Fix your leaks first: Environment Agency rejects Thames Water’s drought plan
Thames Water will have to plug millions of leaks before it is allowed to scoop up water from the River Thames to tackle droughts when they arise.
The Environment Agency has told the UK’s largest water supplier it will have to repair its creaking infrastructure and tackle the loss of some 630m litres of water per day before it can resort to other measures.
The company published a range of ideas for tackling climate crisis-induced droughts across London and South East England in its draft water resources plans.
Its proposals also include new reservoirs, alongside controversial concepts such as ‘water recycling’ – which Thames Water considers the cheapest and quickest solution.
This involves abstracting 75m litres of water a day from the River Thames at Teddington, west London, and replacing it with treated sewage from the nearby Mogden sewage treatment works.

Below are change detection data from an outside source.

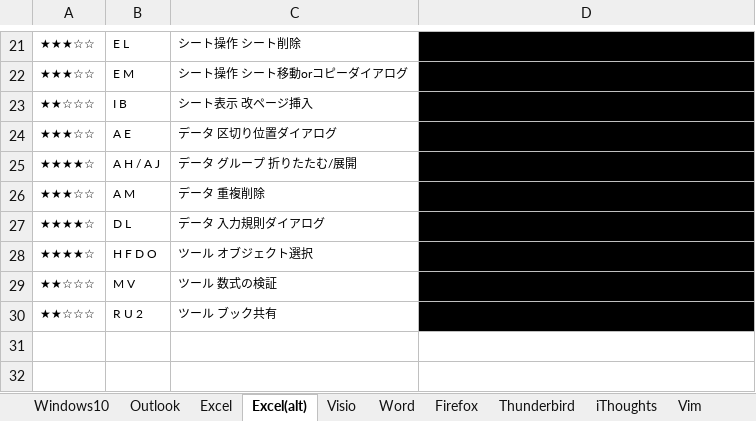
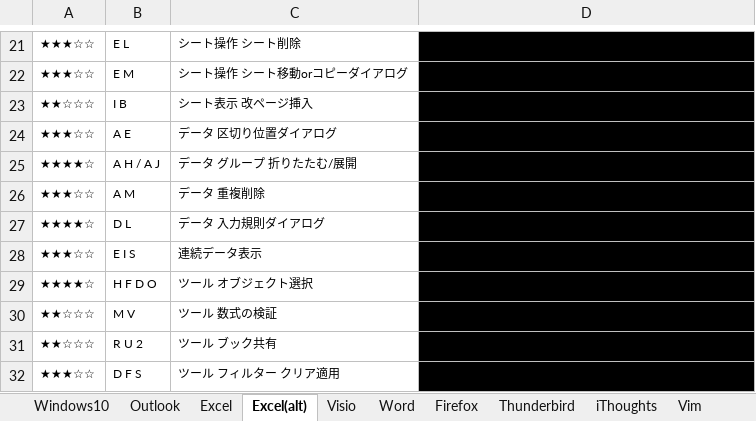
Before and after one commit to draemonash2/draemonash2.github.io, an Excel workbook: shortcut_keys.xlsx, sheet Excel(alt), drawn as a sheet; only a part is shown, gaps mark what is left out; values as stored, in another font and other column widths than the file's, no borders; table styles not drawn; the diff names each change by its address in the sheet, - before the commit and + after, or states it on an @@ line.

```diff
--- a/shortcut_keys.xlsx (sheet Excel(alt))
+++ b/shortcut_keys.xlsx (sheet Excel(alt))
+row 28: ★★★☆☆ | E I S | 連続データ表示 | |★★★☆☆|E I S|連続データ表示
+row 32: ★★★☆☆ | D F S | ツール フィルター クリア適用 | |★★★☆☆|D F S|ツール フィルター クリア適用
```
Also changed, not shown: 2 other files.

However, in a damning analysis of the company’s plans, the Environment Agency said Thames Water needs to reassess its plans and ordered the water supplier to sort out its leak issues.
The report said: “Thames Water leaks more water than any other company. The company has struggled to maintain its planned level of leakage, especially over the past year. Given the size of the leakage issues faced by Thames Water, we expect the company to invest in new research and development to identify ways it could substantially reduce leakage further than the 50 per cent reduction target by 2050.”
The supplier enforced a hosepipe ban for millions of customers across England during last summer’s heatwave to deal with persistent droughts, which left customers in Northend, Buckinghamshire without running water.
An Environment Agency spokesperson told City A.M.: “We require further evidence that the direct river abstraction proposal put forward by Thames Water would not have adverse impacts on the environment, along with proof of its long-term viability in light of climate change.
“We urge Thames Water to produce this evidence as quickly as possible and develop alternative options to ensure that it can deliver a secure supply of water for its customers for the next 25 years and beyond.”
A Thames Water spokesperson said reducing leakage was “a priority” for the firm.
“We are repairing over 1,300 leaks per week – whether they are visible or hidden below ground across 20,000 miles of pipes across our network – that’s one leak every 7.5 minutes. We’re also working with our customers to reduce leakage from their water pipes, which make up a third of our total leakage,” the spokesperson said.
Last month, it was revealed that the company had brought in advisors to tackle its £14bn debt pile, and that it had also failed to meet its infrastructure investment targets last year.
The supplier also faces impending enforcement action following investigations by Ofwat and the Environment Agency for unauthorised sewage leaks, which will likely result in a financial penalty.